The local market is tightly closed to cheap imported generics. Citizens can only import a small amount of medicine from abroad if they have a prescription for it from a doctor. Otherwise, it is not possible to buy the drug at a pharmacy without a prescription and it is illegal to buy them on foreign sites or on social networks.
In other words, a person without insurance (currently 40 million Americans) falls ill and gets into a Kafkaesque situation. He can’t buy anything but paracetamol at the pharmacy. To get the same antibiotic, he needs a prescription from a doctor. To see a doctor without insurance, he needs to pay a lot of money. But he doesn’t have any money, or he would have bought insurance.
However, insurance often covers only part of the drug’s cost. Therefore, a third of American patients try to not buy prescription drugs at all.
Americans owe the drug crisis to the invisible hand of the market. This hand regularly picks their pockets without the slightest interference from the government. The country simply does not have a government body that could regulate drug prices. The one federal agency that should, in theory, control the production of medicines in the U.S. is the Food and Drug Administration. But pharmaceutical companies have successfully resolved their issue with the FDA: by some strange coincidence, its leaders are constantly people who have worked for the largest pharmaceutical companies their whole lives.
However, even the FDA does not have the right to control drug prices. This year, the injustice prevailing in the market was so obvious that Congress was forced to investigate the activities of pharmaceutical companies.
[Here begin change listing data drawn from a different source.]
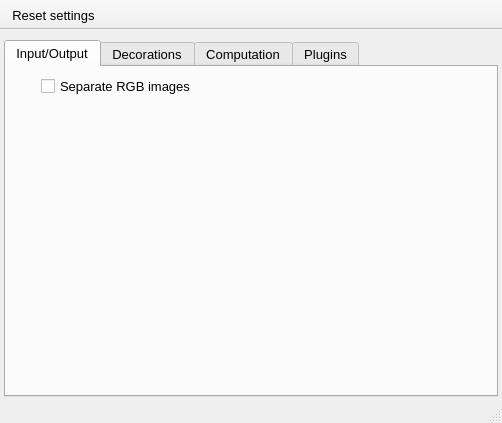
Before: the Qt Designer form UIs/nPreferences.ui in NeutrinoToolkit/Neutrino, drawn with Qt 5.
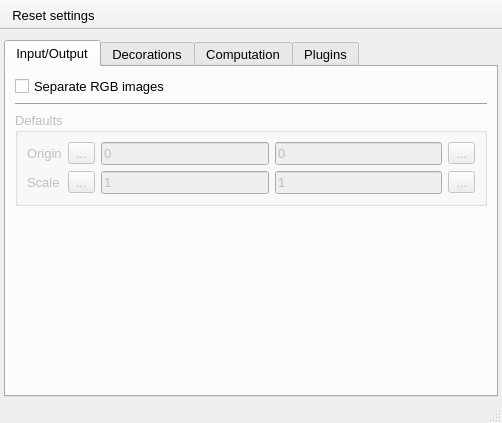
After: the same form once the commit is applied. Icons and pictures are not drawn.

Diff of the .ui file:
```diff
--- a/UIs/nPreferences.ui
+++ b/UIs/nPreferences.ui
@@ -22,7 +22,7 @@
    <bool>true</bool>
   </property>
   <widget class="QWidget" name="centralwidget">
-   <layout class="QGridLayout" name="gridLayout">
+   <layout class="QHBoxLayout" name="horizontalLayout">
     <property name="leftMargin">
      <number>4</number>
     </property>
@@ -35,7 +35,7 @@
     <property name="bottomMargin">
      <number>4</number>
     </property>
-    <item row="0" column="0">
+    <item>
      <widget class="QTabWidget" name="tabWidget">
       <property name="currentIndex">
        <number>0</number>
@@ -47,21 +47,8 @@
        <attribute name="title">
         <string>Input/Output</string>
        </attribute>
-       <layout class="QFormLayout" name="formLayout">
-        <item row="1" column="0">
-         <spacer name="verticalSpacer">
-          <property name="orientation">
-           <enum>Qt::Vertical</enum>
-          </property>
-          <property name="sizeHint" stdset="0">
-           <size>
-            <width>20</width>
-            <height>40</height>
-           </size>
-          </property>
-         </spacer>
-        </item>
-        <item row="0" column="1">
+       <layout class="QVBoxLayout" name="verticalLayout">
+        <item>
          <widget class="QCheckBox" name="separateRGB">
           <property name="font">
            <font>
@@ -76,6 +63,142 @@
           </property>
          </widget>
         </item>
+        <item>
+         <widget class="Line" name="line">
+          <property name="orientation">
+           <enum>Qt::Horizontal</enum>
+          </property>
+         </widget>
+        </item>
+        <item>
+         <widget class="QGroupBox" name="groupBox">
+          <property name="enabled">
+           <bool>false</bool>
+          </property>
+          <property name="title">
+           <string>Defaults</string>
+          </property>
+          <layout class="QGridLayout" name="gridLayout">
+           <item row="1" column="3">
+            <widget class="QLineEdit" name="scaleX">
+             <property name="text">
+              <string>1</string>
+             </property>
+            </widget>
+           </item>
+           <item row="1" column="5">
+            <widget class="QToolButton" name="getScale">
+             <property name="text">
+              <string>...</string>
+             </property>
+             <property name="icon">
+              <iconset resource="../../build-neutrinoMaster-Brew-Debug/src/qrc/icons.qrc">
+               <normaloff>:/icons/autoRefresh.png</normaloff>:/icons/autoRefresh.png</iconset>
+             </property>
+            </widget>
+           </item>
+           <item row="1" column="4">
+            <widget class="QLineEdit" name="scaleY">
+             <property name="text">
+              <string>1</string>
+             </property>
+            </widget>
+           </item>
+           <item row="0" column="4">
+            <widget class="QLineEdit" name="originY">
+             <property name="text">
+              <string>0</string>
+             </property>
+            </widget>
+           </item>
+           <item row="0" column="3">
+            <widget class="QLineEdit" name="originX">
+             <property name="text">
+              <string>0</string>
+             </property>
+            </widget>
+           </item>
+           <item row="0" column="1">
+            <widget class="QLabel" name="label_8">
+             <property name="font">
+              <font>
+               <pointsize>10</pointsize>
+              </font>
+             </property>
+             <property name="text">
+              <string>Origin</string>
+             </property>
+            </widget>
+           </item>
+           <item row="1" column="1">
+            <widget class="QLabel" name="label_9">
+             <property name="font">
+              <font>
+               <pointsize>10</pointsize>
+              </font>
+             </property>
+             <property name="text">
+              <string>Scale</string>
+             </property>
+            </widget>
+           </item>
+           <item row="0" column="5">
+            <widget class="QToolButton" name="getOrigin">
+             <property name="text">
+              <string>...</string>
+             </property>
+             <property name="icon">
+              <iconset resource="../../build-neutrinoMaster-Brew-Debug/src/qrc/icons.qrc">
+               <normaloff>:/icons/autoRefresh.png</normaloff>:/icons/autoRefresh.png</iconset>
+             </property>
+            </widget>
+           </item>
+           <item row="0" column="2">
+            <widget class="QToolButton" name="lockOrigin">
+             <property name="text">
+              <string>...</string>
+             </property>
+             <property name="icon">
+              <iconset resource="../../build-neutrinoMaster-Brew-Debug/src/qrc/icons.qrc">
+               <normaloff>:/icons/lockOpen.png</normaloff>
+               <normalon>:/icons/lockClose.png</normalon>:/icons/lockOpen.png</iconset>
+             </property>
+             <property name="checkable">
+              <bool>true</bool>
+             </property>
+            </widget>
+           </item>
+           <item row="1" column="2">
+            <widget class="QToolButton" name="lockScale">
+             <property name="text">
+              <string>...</string>
+             </property>
+             <property name="icon">
+              <iconset resource="../../build-neutrinoMaster-Brew-Debug/src/qrc/icons.qrc">
+               <normaloff>:/icons/lockOpen.png</normaloff>
+               <normalon>:/icons/lockClose.png</normalon>:/icons/lockOpen.png</iconset>
+             </property>
+             <property name="checkable">
+              <bool>true</bool>
+             </property>
+            </widget>
+           </item>
+          </layout>
+         </widget>
+        </item>
+        <item>
+         <spacer name="verticalSpacer">
+          <property name="orientation">
+           <enum>Qt::Vertical</enum>
+          </property>
+          <property name="sizeHint" stdset="0">
+           <size>
+            <width>20</width>
+            <height>40</height>
+           </size>
+          </property>
+         </spacer>
+        </item>
        </layout>
       </widget>
       <widget class="QWidget" name="decoration">
```
Left out of the diff: 2 changed lines with no effect on the pictures.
However, the investigation is being conducted without much zeal. American critics of “Big Pharma” claim that industry representatives spend hundreds of millions of dollars annually to bribe politicians, promote their candidates and lobby for their interests. Both Democratic and Republican representatives promote their interests.
Only two politicians tried to somehow fight the dominance of pharmaceutical companies, Democrat Bernie Sanders and Republican Donald Trump who both turned out to be outcasts to their own party members. Some business interests probably really do connect the political establishment and pharmacists.
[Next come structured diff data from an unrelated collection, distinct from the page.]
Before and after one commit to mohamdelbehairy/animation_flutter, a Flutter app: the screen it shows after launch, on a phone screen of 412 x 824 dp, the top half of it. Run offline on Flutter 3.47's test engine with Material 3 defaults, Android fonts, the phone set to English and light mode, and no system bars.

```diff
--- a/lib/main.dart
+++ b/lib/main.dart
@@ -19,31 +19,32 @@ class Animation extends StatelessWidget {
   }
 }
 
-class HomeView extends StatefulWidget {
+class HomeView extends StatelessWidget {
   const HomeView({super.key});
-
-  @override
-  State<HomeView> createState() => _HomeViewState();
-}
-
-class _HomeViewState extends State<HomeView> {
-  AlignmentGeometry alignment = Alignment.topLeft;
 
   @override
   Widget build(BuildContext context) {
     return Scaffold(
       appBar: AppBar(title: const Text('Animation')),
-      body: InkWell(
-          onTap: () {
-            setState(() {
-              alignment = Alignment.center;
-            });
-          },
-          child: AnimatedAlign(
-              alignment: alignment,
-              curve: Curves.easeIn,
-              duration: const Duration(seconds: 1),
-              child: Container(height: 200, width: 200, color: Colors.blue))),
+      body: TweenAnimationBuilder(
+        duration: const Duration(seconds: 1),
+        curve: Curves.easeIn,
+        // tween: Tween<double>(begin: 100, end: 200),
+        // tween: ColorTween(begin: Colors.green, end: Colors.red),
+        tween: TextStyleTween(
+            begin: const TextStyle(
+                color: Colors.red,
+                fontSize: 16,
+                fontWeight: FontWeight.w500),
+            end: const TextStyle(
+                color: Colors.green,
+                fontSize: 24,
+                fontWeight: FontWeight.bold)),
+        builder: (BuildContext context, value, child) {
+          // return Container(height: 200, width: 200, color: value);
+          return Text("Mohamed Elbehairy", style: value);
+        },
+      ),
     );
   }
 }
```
According to rumors, at least one representative of a major pharmaceutical company sits on the board of directors of every major media outlet. Therefore, journalists are forced to turn a blind eye to all the pharmaceutical industry’s tricks. Perhaps this is just a rumor, but there really hasn’t been any revelatory material about “Big Pharma” in major American publications in recent years. Meanwhile, the situation has already reached a boiling point.
Whatever the reality, today ordinary Americans are practically deprived of access to life-saving medicines. President Trump tried to break this corrupt system. His four historic executive orders allowed pharmacies to buy relatively cheap Canadian generics, limited the price of insulin, required Medicare to buy medicines from manufacturers at the same price as in other developed countries and banned kickbacks from drug purchases.
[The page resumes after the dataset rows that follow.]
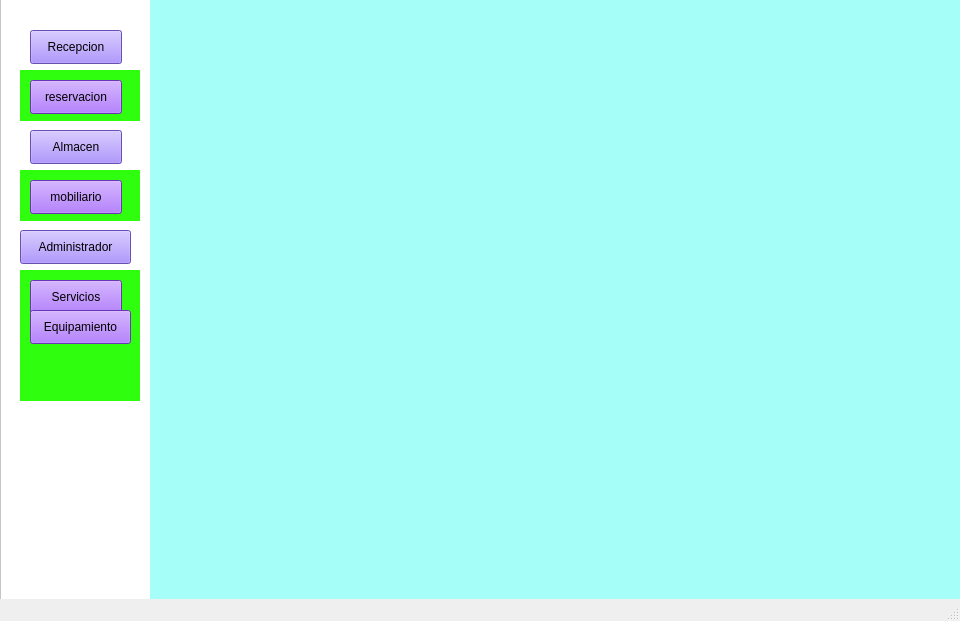
This is gui/navegacion.ui in asp-laboratories/BookingRoom_Software as Qt 5 draws it before an edit. The edited form follows.
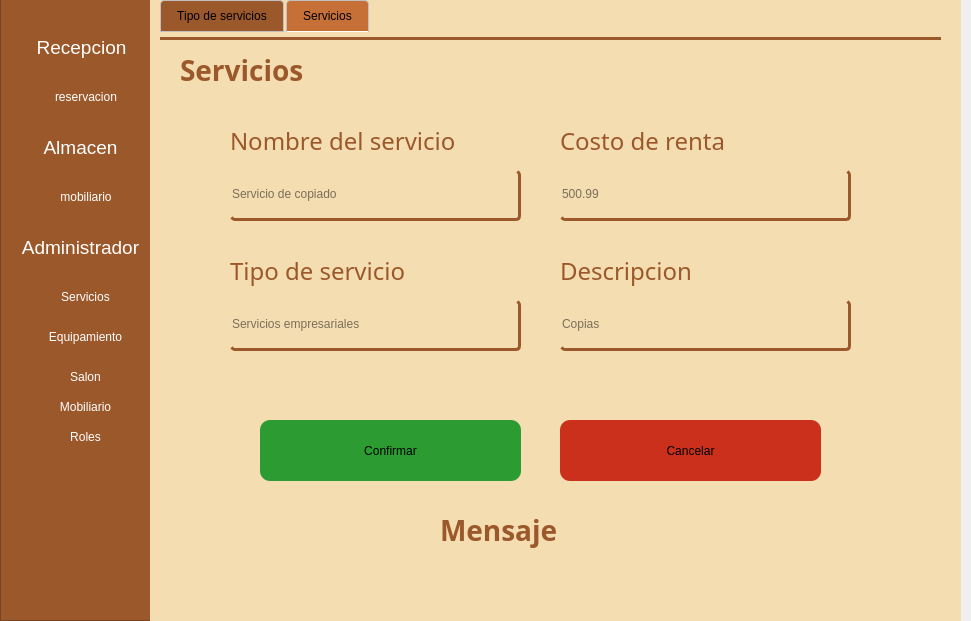
This is the edited form. The open tabs and pages were chosen to show the change.

Commit message: feat(Imagenes, gui): Primer diseño de figma hecho (login), funcionamiento de la interfaz de servicio, agregacion de mensaje de confirmacion aunque de error falta por programar (Update)

```diff
--- a/gui/navegacion.ui
+++ b/gui/navegacion.ui
@@ -6,7 +6,7 @@
    <rect>
     <x>0</x>
     <y>0</y>
-    <width>960</width>
+    <width>971</width>
     <height>621</height>
    </rect>
   </property>
@@ -24,7 +24,7 @@
      </rect>
     </property>
     <property name="styleSheet">
-     <string notr="true">background-color: rgb(255, 255, 255);</string>
+     <string notr="true">background-color: rgba(155, 88, 43, 1.0);</string>
     </property>
     <property name="frameShape">
      <enum>QFrame::Shape::StyledPanel</enum>
@@ -35,15 +35,21 @@
     <widget class="QPushButton" name="btnRecepcion">
      <property name="geometry">
       <rect>
-       <x>30</x>
+       <x>21</x>
        <y>50</y>
-       <width>92</width>
+       <width>121</width>
        <height>34</height>
       </rect>
      </property>
+     <property name="font">
+      <font>
+       <pointsize>14</pointsize>
+      </font>
+     </property>
      <property name="styleSheet">
-      <string notr="true">color: rgb(0, 0, 0);
-background-color: rgb(145, 111, 255);
+      <string notr="true">border: none;
+background-color: rgb(155, 88, 43);
+color: rgb(255, 255, 255);
 </string>
      </property>
      <property name="text">
@@ -53,15 +59,27 @@
     <widget class="QPushButton" name="btnAlmacen">
      <property name="geometry">
       <rect>
-       <x>30</x>
+       <x>20</x>
        <y>150</y>
-       <width>92</width>
+       <width>121</width>
        <height>34</height>
       </rect>
      </property>
+     <property name="minimumSize">
+      <size>
+       <width>92</width>
+       <height>0</height>
+      </size>
+     </property>
+     <property name="font">
+      <font>
+       <pointsize>14</pointsize>
+      </font>
+     </property>
      <property name="styleSheet">
-      <string notr="true">color: rgb(0, 0, 0);
-background-color: rgb(145, 111, 255);
+      <string notr="true">border: none;
+background-color: rgb(155, 88, 43);
+color: rgb(255, 255, 255);
 </string>
      </property>
      <property name="text">
@@ -78,20 +96,21 @@
       </rect>
      </property>
      <property name="styleSheet">
-      <string notr="true">background-color: rgb(47, 255, 15);</string>
+      <string notr="true">background-color: rgb(155, 88, 43);</string>
      </property>
      <widget class="QPushButton" name="reservacion">
       <property name="geometry">
        <rect>
-        <x>10</x>
+        <x>20</x>
         <y>10</y>
         <width>92</width>
         <height>34</height>
        </rect>
       </property>
       <property name="styleSheet">
-       <string notr="true">color: rgb(0, 0, 0);
-background-color: rgb(150, 75, 255);
+       <string notr="true">border: none;
+background-color: rgb(155, 88, 43);
+color: rgb(255, 255, 255);
 </string>
       </property>
       <property name="text">
@@ -102,15 +121,22 @@
     <widget class="QPushButton" name="btnAdministracion">
      <property name="geometry">
       <rect>
-       <x>20</x>
+       <x>10</x>
        <y>250</y>
-       <width>111</width>
+       <width>141</width>
        <height>34</height>
       </rect>
      </property>
+     <property name="font">
+      <font>
+       <pointsize>14</pointsize>
+      </font>
+     </property>
      <property name="styleSheet">
-      <string notr="true">color: rgb(0, 0, 0);
-background-color: rgb(145, 111, 255);
+      <string notr="true">border: none;
+background-color: rgb(155, 88, 43);
+color: rgb(255, 255, 255);
+
 </string>
      </property>
      <property name="text">
@@ -127,20 +153,21 @@
       </rect>
      </property>
      <property name="styleSheet">
-      <string notr="true">background-color: rgb(47, 255, 15);</string>
+      <string notr="true">background-color: rgb(155, 88, 43);</string>
      </property>
      <widget class="QPushButton" name="mobiliario">
       <property name="geometry">
        <rect>
-        <x>10</x>
+        <x>20</x>
         <y>10</y>
         <width>92</width>
         <height>34</height>
        </rect>
       </property>
       <property name="styleSheet">
-       <string notr="true">color: rgb(0, 0, 0);
-background-color: rgb(150, 75, 255);
+       <string notr="true">border: none;
+background-color: rgb(155, 88, 43);
+color: rgb(255, 255, 255);
 </string>
       </property>
       <property name="text">
@@ -154,24 +181,29 @@
        <x>20</x>
        <y>290</y>
        <width>120</width>
-       <height>131</height>
+       <height>241</height>
       </rect>
      </property>
      <property name="styleSheet">
-      <string notr="true">background-color: rgb(47, 255, 15);</string>
+      <string notr="true">background-color: rgba(155, 88, 43, 1.0)</string>
      </property>
      <widget class="QPushButton" name="servicios">
       <property name="geometry">
        <rect>
         <x>10</x>
         <y>10</y>
-        <width>92</width>
+        <width>111</width>
         <height>34</height>
        </rect>
       </property>
+      <property name="layoutDirection">
+       <enum>Qt::LayoutDirection::RightToLeft</enum>
+      </property>
       <property name="styleSheet">
-       <string notr="true">color: rgb(0, 0, 0);
-background-color: rgb(150, 75, 255);
+       <string notr="true">border: none;
+background-color: rgb(155, 88, 43);
+color: rgb(255, 255, 255);
+
 </string>
       </property>
       <property name="text">
@@ -182,20 +214,90 @@
       <property name="geometry">
        <rect>
         <x>10</x>
-        <y>40</y>
-        <width>101</width>
+        <y>50</y>
+        <width>111</width>
         <height>34</height>
        </rect>
       </property>
+      <property name="layoutDirection">
+       <enum>Qt::LayoutDirection::RightToLeft</enum>
+      </property>
       <property name="styleSheet">
-       <string notr="true">color: rgb(0, 0, 0);
-background-color: rgb(150, 75, 255);
+       <string notr="true">border: none;
+background-color: rgb(155, 88, 43);
+color: rgb(255, 255, 255);
 </string>
       </property>
       <property name="text">
        <string>Equipamiento</string>
       </property>
      </widget>
+     <widget class="QPushButton" name="equipamiento_2">
+      <property name="geometry">
+       <rect>
+        <x>10</x>
+        <y>90</y>
+        <width>111</width>
+        <height>34</height>
+       </rect>
+      </property>
+      <property name="layoutDirection">
+       <enum>Qt::LayoutDirection::RightToLeft</enum>
+      </property>
+      <property name="styleSheet">
+       <string notr="true">border: none;
+background-color: rgb(155, 88, 43);
+color: rgb(255, 255, 255);
+</string>
+      </property>
+      <property name="text">
+       <string>Salon</string>
+      </property>
+     </widget>
+     <widget class="QPushButton" name="equipamiento_3">
+      <property name="geometry">
+       <rect>
+        <x>10</x>
+        <y>120</y>
+        <width>111</width>
+        <height>34</height>
+       </rect>
+      </property>
+      <property name="layoutDirection">
+       <enum>Qt::LayoutDirection::RightToLeft</enum>
+      </property>
+      <property name="styleSheet">
+       <string notr="true">border: none;
+background-color: rgb(155, 88, 43);
+color: rgb(255, 255, 255);
+</string>
+      </property>
+      <property name="text">
+       <string>Mobiliario</string>
+      </property>
+     </widget>
+     <widget class="QPushButton" name="equipamiento_4">
+      <property name="geometry">
+       <rect>
+        <x>10</x>
+        <y>150</y>
+        <width>111</width>
+        <height>34</height>
+       </rect>
+      </property>
+      <property name="layoutDirection">
+       <enum>Qt::LayoutDirection::RightToLeft</enum>
+      </property>
+      <property name="styleSheet">
+       <string notr="true">border: none;
+background-color: rgb(155, 88, 43);
+color: rgb(255, 255, 255);
+</string>
+      </property>
+      <property name="text">
+       <string>Roles</string>
+      </property>
+     </widget>
     </widget>
    </widget>
    <widget class="QStackedWidget" name="stackedWidget">
@@ -210,38 +312,60 @@
     <property name="styleSheet">
      <string notr="true"/>
     </property>
-    <widget class="QWidget" name="adminServicios">
+    <widget class="QWidget" name="inicio">
      <property name="styleSheet">
       <string notr="true">background-color: rgb(165, 255, 248);</string>
      </property>
     </widget>
-    <widget class="QWidget" name="adminEquipamiento">
+    <widget class="QWidget" name="adminServicios">
      <property name="styleSheet">
-      <string notr="true">background-color: rgb(255, 168, 28);</string>
-     </property>
-    </widget>
-    <widget class="QWidget" name="page_7">
-     <property name="styleSheet">
-      <string notr="true">background-color: rgb(99, 26, 255);</string>
+      <string notr="true">background-color: rgba(245, 221, 178, 1.0);</string>
      </property>
      <widget class="QTabWidget" name="tabWidget">
       <property name="geometry">
        <rect>
         <x>10</x>
         <y>0</y>
-        <width>791</width>
-        <height>581</height>
+        <width>781</width>
+        <height>601</height>
        </rect>
       </property>
       <property name="styleSheet">
-       <string notr="true">border-color: #000000;</string>
+       <string notr="true">QTabWidget::pane {
+    border-top: 3px solid #9b582b;
+	color: rgb(155, 88, 43);
+    margin-top: 5px;
+}
+
+QTabWidget::tab-bar {
+    alignment: left;
+}
+
+QTabBar::tab {
+    background-color: #9b582b;
+	selection-color: rgb(155, 88, 43);
+    border: 1px solid #c0c0c0;
+    padding: 8px 16px;
+    margin-right: 2px;
+    border-top-left-radius: 4px;
+    border-top-right-radius: 4px;
+}
+
+QTabBar::tab:selected {
+    background-color: #c67037;
+    border-bottom-color: white;
+}
+
+QTabBar::tab:hover {
+    background-color: rgb(105, 60, 29);
+}</string>
       </property>
       <property name="currentIndex">
        <number>0</number>
       </property>
       <widget class="QWidget" name="tab_3">
        <attribute name="title">
-        <string>Tab 1</string>
+        <string>Tipo de servicios</string>
        </attribute>
        <widget class="QLabel" name="label">
         <property name="geometry">
@@ -292,30 +416,279 @@
       </widget>
       <widget class="QWidget" name="tab_4">
        <attribute name="title">
-        <string>Tab 2</string>
+        <string>Servicios</string>
        </attribute>
        <widget class="QLabel" name="label_2">
         <property name="geometry">
          <rect>
           <x>20</x>
           <y>10</y>
-          <width>241</width>
+          <width>251</width>
           <height>41</height>
          </rect>
         </property>
+        <property name="font">
+         <font>
+          <family>Adwaita Sans</family>
+          <pointsize>-1</pointsize>
+          <bold>true</bold>
+         </font>
+        </property>
         <property name="styleSheet">
-         <string notr="true">font-size: 28px;</string>
+         <string notr="true">color: rgba(155, 88, 43, 1.0);
+font-size: 28px;</string>
         </property>
         <property name="text">
          <string>Servicios</string>
         </property>
        </widget>
+       <widget class="QLineEdit" name="sNombreSer">
+        <property name="geometry">
+         <rect>
+          <x>70</x>
+          <y>130</y>
+          <width>291</width>
+          <height>51</height>
+         </rect>
+        </property>
+        <property name="styleSheet">
+         <string notr="true">color: rgb(0, 0, 0);
+border-radius: 5px;
+border-bottom: 3px solid rgba(155, 88, 43, 1.0);
+border-right: 3px solid  rgba(155, 88, 43, 1.0);</string>
+        </property>
+        <property name="text">
+         <string/>
+        </property>
+        <property name="placeholderText">
+         <string>Servicio de copiado</string>
+        </property>
+       </widget>
+       <widget class="QPushButton" name="sConfirmar">
+        <property name="geometry">
+         <rect>
+          <x>100</x>
+          <y>380</y>
+          <width>261</width>
+          <height>61</height>
+         </rect>
+        </property>
+        <property name="styleSheet">
+         <string notr="true">border-radius: 10px;
+background-color: #2B9B32;</string>
+        </property>
+        <property name="text">
+         <string>Confirmar</string>
+        </property>
+       </widget>
+       <widget class="QPushButton" name="sCancelar">
+        <property name="geometry">
+         <rect>
+          <x>400</x>
+          <y>380</y>
+          <width>261</width>
+          <height>61</height>
+         </rect>
+        </property>
+        <property name="styleSheet">
+         <string notr="true">border-radius: 10px;
+background-color: #CA301B;</string>
+        </property>
+        <property name="text">
+         <string>Cancelar</string>
+        </property>
+       </widget>
+       <widget class="QLineEdit" name="sTipoServicio">
+        <property name="geometry">
+         <rect>
+          <x>70</x>
+          <y>260</y>
+          <width>291</width>
+          <height>51</height>
+         </rect>
+        </property>
+        <property name="styleSheet">
+         <string notr="true">color: rgb(0, 0, 0);
+border-radius: 5px;
+border-bottom: 3px solid rgba(155, 88, 43, 1.0);
+border-right: 3px solid  rgba(155, 88, 43, 1.0);</string>
+        </property>
+        <property name="text">
+         <string/>
+        </property>
+        <property name="placeholderText">
+         <string>Servicios empresariales</string>
+        </property>
+       </widget>
+       <widget class="QLineEdit" name="sDescripcion">
+        <property name="geometry">
+         <rect>
+          <x>400</x>
+          <y>260</y>
+          <width>291</width>
+          <height>51</height>
+         </rect>
+        </property>
+        <property name="styleSheet">
+         <string notr="true">color: rgb(0, 0, 0);
+border-radius: 5px;
+border-bottom: 3px solid rgba(155, 88, 43, 1.0);
+border-right: 3px solid  rgba(155, 88, 43, 1.0);</string>
+        </property>
+        <property name="text">
+         <string/>
+        </property>
+        <property name="placeholderText">
+         <string>Copias</string>
+        </property>
+       </widget>
+       <widget class="QLineEdit" name="sCostoRenta">
+        <property name="geometry">
+         <rect>
+          <x>400</x>
+          <y>130</y>
+          <width>291</width>
+          <height>51</height>
+         </rect>
+        </property>
+        <property name="styleSheet">
+         <string notr="true">color: rgb(0, 0, 0);
+border-radius: 5px;
+border-bottom: 3px solid rgba(155, 88, 43, 1.0);
+border-right: 3px solid  rgba(155, 88, 43, 1.0);</string>
+        </property>
+        <property name="text">
+         <string/>
+        </property>
+        <property name="placeholderText">
+         <string>500.99</string>
+        </property>
+       </widget>
+       <widget class="QLabel" name="label_3">
+        <property name="geometry">
+         <rect>
+          <x>70</x>
+          <y>80</y>
+          <width>291</width>
+          <height>41</height>
+         </rect>
+        </property>
+        <property name="font">
+         <font>
+          <family>Adwaita Sans</family>
+          <pointsize>18</pointsize>
+          <bold>false</bold>
+         </font>
+        </property>
+        <property name="styleSheet">
+         <string notr="true">color: rgba(155, 88, 43, 1.0);
+</string>
+        </property>
+        <property name="text">
+         <string>Nombre del servicio</string>
+        </property>
+       </widget>
+       <widget class="QLabel" name="label_4">
+        <property name="geometry">
+         <rect>
+          <x>70</x>
+          <y>210</y>
+          <width>291</width>
+          <height>41</height>
+         </rect>
+        </property>
+        <property name="font">
+         <font>
+          <family>Adwaita Sans</family>
+          <pointsize>18</pointsize>
+          <bold>false</bold>
+         </font>
+        </property>
+        <property name="styleSheet">
+         <string notr="true">color: rgba(155, 88, 43, 1.0);
+</string>
+        </property>
+        <property name="text">
+         <string>Tipo de servicio</string>
+        </property>
+       </widget>
+       <widget class="QLabel" name="label_5">
+        <property name="geometry">
+         <rect>
+          <x>400</x>
+          <y>210</y>
+          <width>291</width>
+          <height>41</height>
+         </rect>
+        </property>
+        <property name="font">
+         <font>
+          <family>Adwaita Sans</family>
+          <pointsize>18</pointsize>
+          <bold>false</bold>
+         </font>
+        </property>
+        <property name="styleSheet">
+         <string notr="true">color: rgba(155, 88, 43, 1.0);
+</string>
+        </property>
+        <property name="text">
+         <string>Descripcion</string>
+        </property>
+       </widget>
+       <widget class="QLabel" name="label_6">
+        <property name="geometry">
+         <rect>
+          <x>400</x>
+          <y>80</y>
+          <width>291</width>
+          <height>41</height>
+         </rect>
+        </property>
+        <property name="font">
+         <font>
+          <family>Adwaita Sans</family>
+          <pointsize>18</pointsize>
+          <bold>false</bold>
+         </font>
+        </property>
+        <property name="styleSheet">
+         <string notr="true">color: rgba(155, 88, 43, 1.0);
+</string>
+        </property>
+        <property name="text">
+         <string>Costo de renta</string>
+        </property>
+       </widget>
+       <widget class="QLabel" name="sMensaje">
+        <property name="geometry">
+         <rect>
+          <x>280</x>
+          <y>470</y>
+          <width>251</width>
+          <height>41</height>
+         </rect>
+        </property>
+        <property name="font">
+         <font>
+          <family>Adwaita Sans</family>
+          <pointsize>-1</pointsize>
+          <bold>true</bold>
+         </font>
+        </property>
+        <property name="styleSheet">
+         <string notr="true">color: rgba(155, 88, 43, 1.0);
+font-size: 28px;</string>
+        </property>
+        <property name="text">
+         <string>Mensaje</string>
+        </property>
+       </widget>
       </widget>
      </widget>
     </widget>
    </widget>
   </widget>
-  <widget class="QStatusBar" name="statusbar"/>
  </widget>
  <resources/>
  <connections/>
```
Left out of the diff: 82 changed lines with no effect on the pictures. The commit also changes 3 other files.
The orders were signed in July and provoked righteous indignation from pharmaceutical companies. In November, vast electoral fraud caused Trump to be one step away from losing. He blames pharmaceutical manufacturers who invested millions in his defeat for this. In December, the pharmaceutical companies filed a lawsuit against the president’s July orders. They are very likely to win it.
Now, if Trump does exit office, nothing will save Americans and medication in the country will finally become a luxury item. What can we say about the vaccine against the coronavirus?
It is not surprising that the U.S. authorities flatly refused the Sputnik-V vaccine introduced by Russia. Local pharmaceutical companies that developed their vaccines with American taxpayers’ money now need to force taxpayers to buy “domestic only.” It is not yet known how much this vaccine will cost. We only know that U.S officials have neither the ability nor the desire to influence this price in any way.